→ **Records shown**
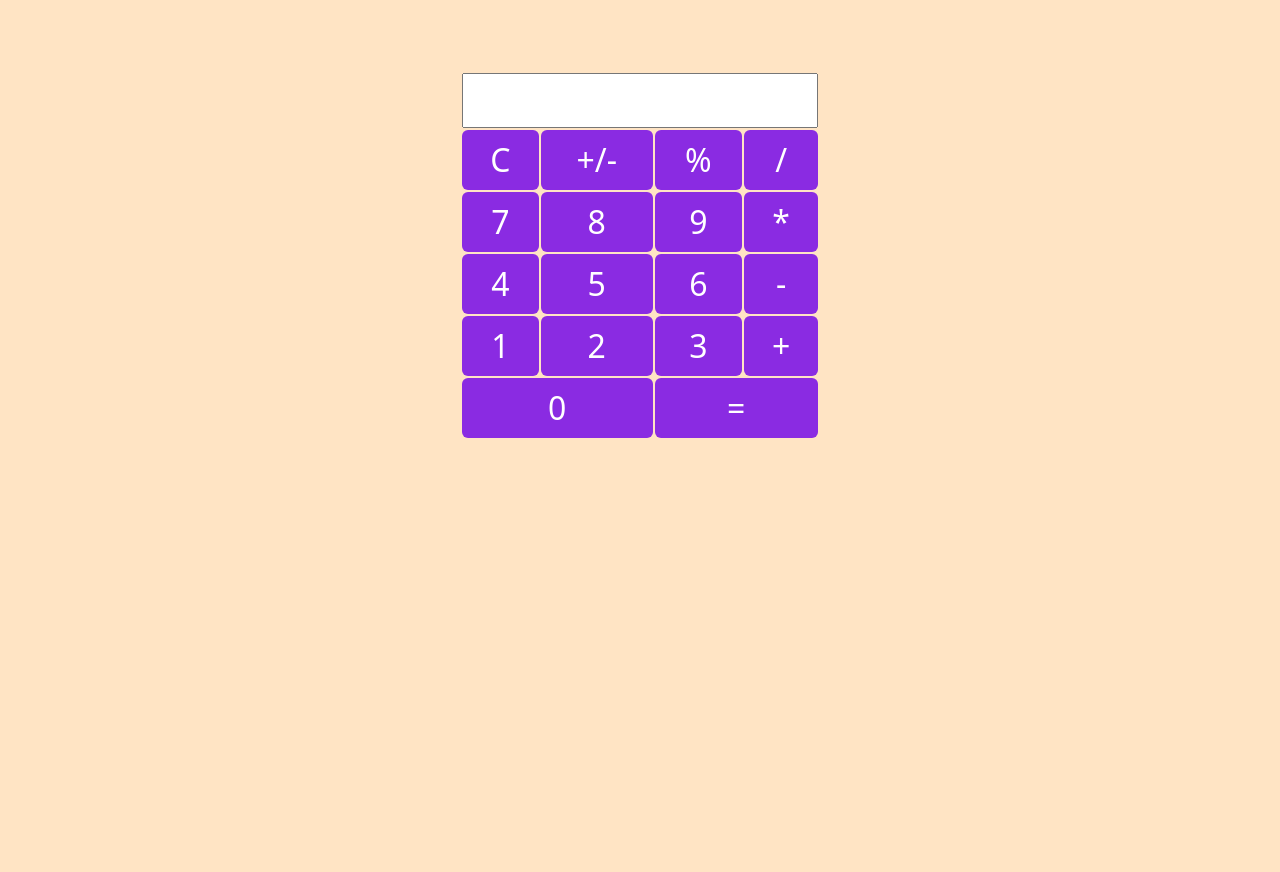
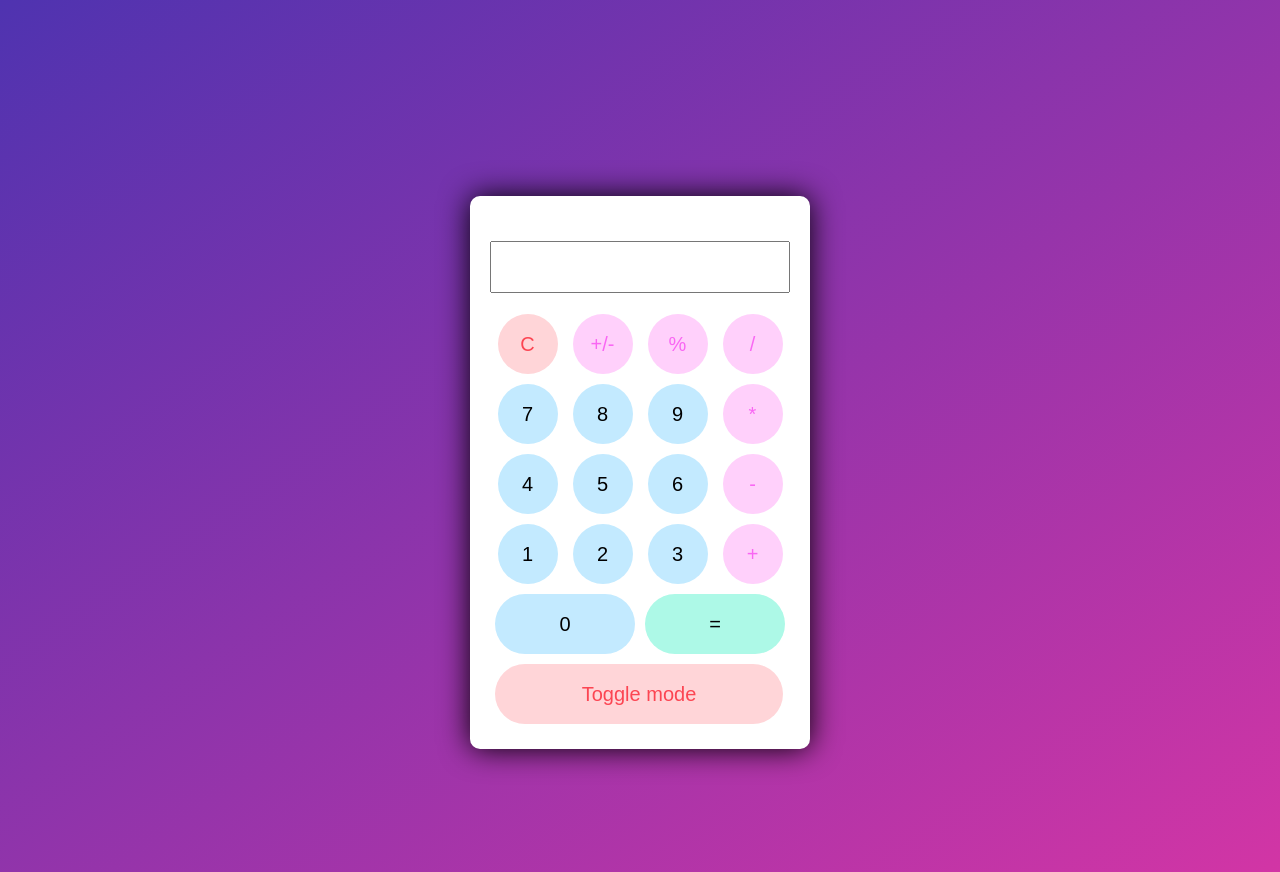
Before and after one commit to Imayb/Online_Calculator, a plain HTML site: page views/index.html in a window 1280 px wide. Before the commit the page ends 800 px from the top, so only its background shows below. Drawn offline with nearby package versions, Linux system fonts and the light colour scheme.

Commit message:
changed style

```diff
--- a/public/js/calculator.js
+++ b/public/js/calculator.js
@@ -1,3 +1,4 @@
+
 function buttonNum(num) {
     document.getElementById("result").value += num
 }
@@ -26,3 +27,8 @@ function percentage() {
 
     document.getElementById("result").value = result
 }
+
+function toggleMode() {
+    var element = document.body;
+    element.classList.toggle("dark");
+ }
--- a/public/style.css
+++ b/public/style.css
@@ -1,23 +1,139 @@
-body{
-    background-color: bisque;
+* {
+    padding: 0;
+    margin: 0;
+    box-sizing: border-box;
+    outline: 0;
+    transition: all 0.5s ease;
 }
 
-/* check portfolio border */
-
-.btn{
-    width: 100%;
-    height: 100%;
-    font-size: xx-large;
-    background-color: blueviolet;
-    border: 0rem;
+body {
+    font-family: sans-serif;
 }
 
-.btn2 {
-    width: 100%;
+a {
+    text-decoration: none;
+    color: #fff;
 }
 
-input[type="text"]{
-    width: 100%;
-    height: 55px;
-    font-size: x-large;
+body {
+    background-image: linear-gradient( to bottom right, rgba(79,51,176,1.0),rgba(210,53,165));
 }
+
+.container {
+    height: 100vh;
+    width: 100vw;
+    display: grid;
+    place-items: center;
+}
+
+.calculator {
+    position: relative;
+    height: auto;
+    width: auto;
+    padding: 20px;
+    border-radius: 10px;
+    box-shadow: 0 0 30px #000;
+}
+
+#display{
+    height: 25px;
+}
+
+button {
+    height: 60px;
+    width: 60px;
+    border: 0;
+    border-radius: 30px;
+    margin: 5px;
+    font-size: 20px;
+    cursor: pointer;
+}
+
+button:hover {
+    transform: scale(1.1);
+}
+
+input[type="text"] {
+    width: 300px;
+    font-size: xx-large;
+    margin-bottom: 1rem;
+}
+
+#btn-equal{
+    width: 140px;
+}
+
+#btn-zero{
+    width: 140px;
+}
+
+/* light theme */
+
+.calculator {
+    background-color: #fff;
+}
+
+.btn-clear {
+    background-color: #ffd5d8;
+    color: #fc4552;
+}
+
+.calculator button.btn-number {
+    background-color: #c3eaff;
+    color: #000000;
+}
+
+.calculator button.btn-operator {
+    background-color: #ffd0fb;
+    color: #f967f3;
+  }
+
+.calculator button.btn-equal {
+    background-color: #adf9e7;
+    color: #000;
+  }
+
+.calculator button.btn-toggle{
+    width: 288px;
+    background-color: #ffd5d8;
+    color: #fc4552;
+
+  }
+
+  /* dark theme */
+
+.dark .calculator {
+    background-color: #071115;
+  }
+
+.dark#display{
+    height: 25px;
+    color: #f8fafb;
+  }
+
+.dark .btn-clear {
+    background-color: #2d191e;
+    color: #bd3740;
+  }
+
+.dark button.btn-number {
+    background-color: #1b3738;
+    color: #f8fafb;
+  }
+
+.dark button.btn-operator {
+    background-color: #361f39;
+    color: #aa00a4;
+  }
+
+.dark button.btn-equal {
+    background-color: #2f422c;
+    color: #ffffff;
+  }
+
+.dark button.btn-toggle{
+    width: 288px;
+    background-color: #2d191e;
+    color: #bd3740;
+
+  }
--- a/views/index.html
+++ b/views/index.html
@@ -8,6 +8,8 @@
     <link href="https://cdn.jsdelivr.net/npm/bootstrap@5.2.0/dist/css/bootstrap.min.css" rel="stylesheet" integrity="sha384-gH2yIJqKdNHPEq0n4Mqa/HGKIhSkIHeL5AyhkYV8i59U5AR6csBvApHHNl/vI1Bx" crossorigin="anonymous">
     <link rel="stylesheet" href="../public/style.css">
     <script src="../public/js/calculator.js"></script>
+    <link rel="stylesheet" href="https://cdn.jsdelivr.net/npm/bootstrap-icons@1.9.1/font/bootstrap-icons.css">
+
 
 </head>
 <body>
@@ -16,6 +18,12 @@
     <br>
 
     <!-- Start of calculator -->
+    <div class="container">
+            <div class="calculator">
+                <div class="display-screen">
+                    <div id="display"></div>
+                </div>
+                <div class="buttons">
             <table class="text-center d-flex justify-content-center">
                 <tr>
                     <td colspan="4">
@@ -24,69 +32,74 @@
                 </tr>
             <tr>
                 <td>
-                <button type="button" class="btn btn-primary" onclick="clearResult()">C</button>
+                    <button type="button" class="btn-clear" onclick="clearResult()">C</button>
                 </td>
                 <td>
-                <button type="button" class="btn btn-primary" onclick="plusMinus()">+/-</button>
+                    <button type="button" class="btn-operator" onclick="plusMinus()">+/-</button>
                 </td>
                 <td>
-                <button type="button" class="btn btn-primary" onclick="percentage()">%</button>
+                    <button type="button" class="btn-operator" onclick="percentage()">%</button>
                 </td>
                 <td>
-                <button type="button" class="btn btn-primary" onclick="buttonNum('/')">/</button>
+                    <button type="button" class="btn-operator" onclick="buttonNum('/')">/</button>
                 </td>
             </tr>
             <tr>
                 <td>
-                <button type="button" class="btn btn-primary" onclick="buttonNum('7')">7</button>
+                    <button type="button" class="btn-number" onclick="buttonNum('7')">7</button>
                 </td>
                 <td>
-                <button type="button" class="btn btn-primary" onclick="buttonNum('8')">8</button>
+                    <button type="button" class="btn-number" onclick="buttonNum('8')">8</button>
                 </td>
                 <td>
-                <button type="button" class="btn btn-primary" onclick="buttonNum('9')">9</button>
+                    <button type="button" class="btn-number" onclick="buttonNum('9')">9</button>
                 </td>
                 <td>
-                <button type="button" class="btn btn-primary" onclick="buttonNum('*')">*</button>
+                    <button type="button" class="btn-operator" onclick="buttonNum('*')">*</button>
                 </td>
             </tr>
             <tr>
                 <td>
-                <button type="button" class="btn btn-primary" onclick="buttonNum('4')">4</button>
+                    <button type="button" class="btn-number" onclick="buttonNum('4')">4</button>
                 </td>
                 <td>
-                <button type="button" class="btn btn-primary" onclick="buttonNum('5')">5</button>
+                    <button type="button" class="btn-number" onclick="buttonNum('5')">5</button>
                 </td>
                 <td>
-                <button type="button" class="btn btn-primary" onclick="buttonNum('6')">6</button>
+                    <button type="button" class="btn-number" onclick="buttonNum('6')">6</button>
                 </td>
                 <td>
-                <button type="button" class="btn btn-primary" onclick="buttonNum('-')">-</button>
+                    <button type="button" class="btn-operator" onclick="buttonNum('-')">-</button>
                 </td>
             </tr>
             <tr>
                 <td>
-                <button type="button" class="btn btn-primary" onclick="buttonNum('1')">1</button>
+                    <button type="button" class="btn-number" onclick="buttonNum('1')">1</button>
                 </td>
                 <td>
-                <button type="button" class="btn btn-primary" onclick="buttonNum('2')">2</button>
+                    <button type="button" class="btn-number" onclick="buttonNum('2')">2</button>
                 </td>
                 <td>
-                <button type="button" class="btn btn-primary" onclick="buttonNum('3')">3</button>
+                    <button type="button" class="btn-number" onclick="buttonNum('3')">3</button>
                 </td>
                 <td>
-                <button type="button" class="btn btn-primary" onclick="buttonNum('+')">+</button>
+                    <button type="button" class="btn-operator" onclick="buttonNum('+')">+</button>
                 </td>
             </tr>
             <tr>
-            <td colspan="2">
-                <button type="button" class="btn btn-primary btn2" onclick="buttonNum('0')">0</button>
-            </td>
-            <td colspan="2">
-                <button type="button" class="btn btn-primary btn2" onclick="calculateResult()">=</button>
-            </td>
+                <tr>
+
+                        <td colspan="2"><button type="button" class="btn-number" id="btn-zero" onclick="buttonNum('0')">0</button></td>
+                        <td colspan="2"><button type="button" class="btn-equal" id="btn-equal" onclick="calculateResult()">=</button></td>
+                </tr>
+
             </tr>
         </table>
+        <button type="button" class="btn-toggle" onclick="toggleMode()">Toggle mode</button>
+        </div>
+    </div>
+</div>
+
 
     <!-- End of clalculator -->
 
```
Lines whose indentation alone changed are shown as unchanged.
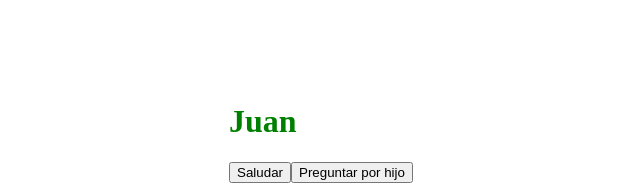
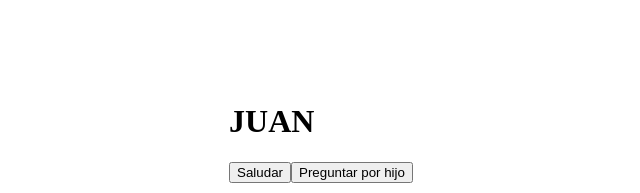
Before and after one commit to cmargok/initial-app, an Angular app: page / in a window 1280 px wide. Shown: the top 193 px of the page, without its empty margins (319-959 px from the left). Built offline with nearby package versions, Linux system fonts and the light colour scheme.

Commit message:
first part of angular

```diff
--- a/src/app/app.module.ts
+++ b/src/app/app.module.ts
@@ -8,6 +8,7 @@ import { SonComponent } from './son/son.component';
 import { FormsModule } from '@angular/forms';
 import { HermanoComponent } from './hermano/hermano.component';
 import { SiblingsStyleDirective } from './siblings-style.directive';
+import { MyCustomPipePipe } from './my-custom-pipe.pipe';
 
 @NgModule({
   declarations: [
@@ -15,7 +16,8 @@ import { SiblingsStyleDirective } from './siblings-style.directive';
     FatherComponent,
     SonComponent,
     HermanoComponent,
-    SiblingsStyleDirective
+    SiblingsStyleDirective,
+    MyCustomPipePipe
   ],
   imports: [
     BrowserModule,
--- a/src/app/father/father.component.html
+++ b/src/app/father/father.component.html
@@ -10,6 +10,6 @@
 
 
 
-<h1 appSiblingsStyle>{{nombreHermanoGrande}}</h1>
+<h1> {{nombreHermanoGrande | myCustomPipe}}</h1>
 <button type="button" (click)="saludar()">Saludar</button>
 <button type="button" (click)="preguntar()">Preguntar por hijo</button>
--- /dev/null
+++ b/src/app/my-custom-pipe.pipe.ts
@@ -0,0 +1,12 @@
+import { Pipe, PipeTransform } from '@angular/core';
+
+@Pipe({
+  name: 'myCustomPipe'
+})
+export class MyCustomPipePipe implements PipeTransform {
+
+  transform(value: string | undefined): string {
+    return value?.toUpperCase() || '';
+  }
+
+}
```
Also changed, not shown: 1 other file (tests, documents, lock files or other folders).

→ **What the task asks**
Whenever the string "display" turns up in a line of the data, copy that line.

→ **Finished task**
+    display: grid;
+#display{
+.dark#display{
+                <div class="display-screen">
+                    <div id="display"></div>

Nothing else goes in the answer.